Abstract—Soil erosion is one of the global challenges noticed as a cause for unsustainable socio-economic and environmental conditions. Over the last half-century, various soil and water conservation (SWC) practices were introduced in Ethiopia, but the conservation work could not be fully achieved in many areas. Therefore, this study aimed to explore the effect and constraints of physical SWC on selected soil biophysical and chemical properties of the Ethiopian rift valley. The primary and secondary data sources were used to answer the intended objectives. The statistical analysis of variance showed that the soil texture of the study area was affected by the type of conservation technologies than agroecology and slope characteristics. However, soil bulk density was not significantly affected at all. The study also showed that the soil biophysical and chemical properties were significantly affected by the variation of agroecology and SWC technologies. The overall result of the study depicted that about 40% of the conservation work failed to maintain soil fertility because the farmers have constraints to adopt and adapt the SWC work. The constraints include small land size, shortage of fuel wood, dependency on food aid, less productivity of the soil, youth migration, and long lasted effect of conservation works. These constraints were seen as causes for inferior agricultural product, food insecurity, famine, migration and frequent drought of the area. The study concluded that the SWC work of the area should focus on variation of agroecology, SWC technologies, and local constraints. Also, the policy of natural resource conservation should consider local constraints to implement the national SWC guideline.
Index Terms—Community, food security, soil nutrients, soil and water conservation.
Getahun Hassen is with the Department of Natural Resources Management, Dilla University, Ethiopia (e-mail: firstname.lastname@example.org).
Amare Bantider is with the Water and Land Resource Centre of Addis Ababa University, Ethiopia. He is also with the Center for Food Security Studies, Addis Ababa University, Ethiopia (e-mail: email@example.com).
Abiyot Legesse is with the Department of Geography and Environmental Studies, Dilla University, Ethiopia (e-mail: firstname.lastname@example.org).
Malesu Maimbo is with the Water Management Unit at the World Agroforestry Centre (ICRAF) based in Nairobi, Kenya (e-mail: M.MALESU@cgiar.org).

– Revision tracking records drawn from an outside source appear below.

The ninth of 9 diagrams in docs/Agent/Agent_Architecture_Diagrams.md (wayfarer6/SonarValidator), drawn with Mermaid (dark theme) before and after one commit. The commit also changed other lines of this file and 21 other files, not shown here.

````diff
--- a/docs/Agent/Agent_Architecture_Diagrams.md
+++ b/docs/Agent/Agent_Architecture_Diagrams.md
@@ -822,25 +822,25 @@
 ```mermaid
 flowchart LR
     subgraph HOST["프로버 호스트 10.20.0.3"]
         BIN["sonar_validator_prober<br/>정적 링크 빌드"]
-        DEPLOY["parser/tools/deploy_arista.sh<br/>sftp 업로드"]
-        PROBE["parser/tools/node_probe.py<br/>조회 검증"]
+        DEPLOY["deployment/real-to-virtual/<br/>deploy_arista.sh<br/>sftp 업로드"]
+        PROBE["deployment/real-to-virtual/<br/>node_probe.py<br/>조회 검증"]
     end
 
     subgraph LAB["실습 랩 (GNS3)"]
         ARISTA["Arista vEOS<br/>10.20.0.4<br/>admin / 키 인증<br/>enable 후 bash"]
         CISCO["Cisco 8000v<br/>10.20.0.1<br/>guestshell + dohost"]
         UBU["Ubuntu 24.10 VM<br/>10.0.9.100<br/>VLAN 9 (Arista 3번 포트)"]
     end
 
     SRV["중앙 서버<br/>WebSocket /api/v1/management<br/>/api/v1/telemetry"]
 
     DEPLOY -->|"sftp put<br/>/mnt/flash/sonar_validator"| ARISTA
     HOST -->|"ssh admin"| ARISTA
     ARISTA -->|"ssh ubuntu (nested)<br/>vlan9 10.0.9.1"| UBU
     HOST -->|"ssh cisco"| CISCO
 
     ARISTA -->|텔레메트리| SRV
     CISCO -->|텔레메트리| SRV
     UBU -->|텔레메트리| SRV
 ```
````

Cite: Getahun Hassen, Amare Bantider, Abiyot Legesse, and Malesu Maimbo, "The Effect of Soil and Water Conservation Structures on the Soil Biophysical and Chemical Properties in the Gidabo Sub-basin, Ethiopian Rift Valley," International Journal of Environmental Science and Development vol. 12, no. 12, pp. 363-371, 2021.Copyright © 2021 by the authors. This is an open access article distributed under the Creative Commons Attribution License which permits unrestricted use, distribution, and reproduction in any medium, provided the original work is properly cited (CC BY 4.0).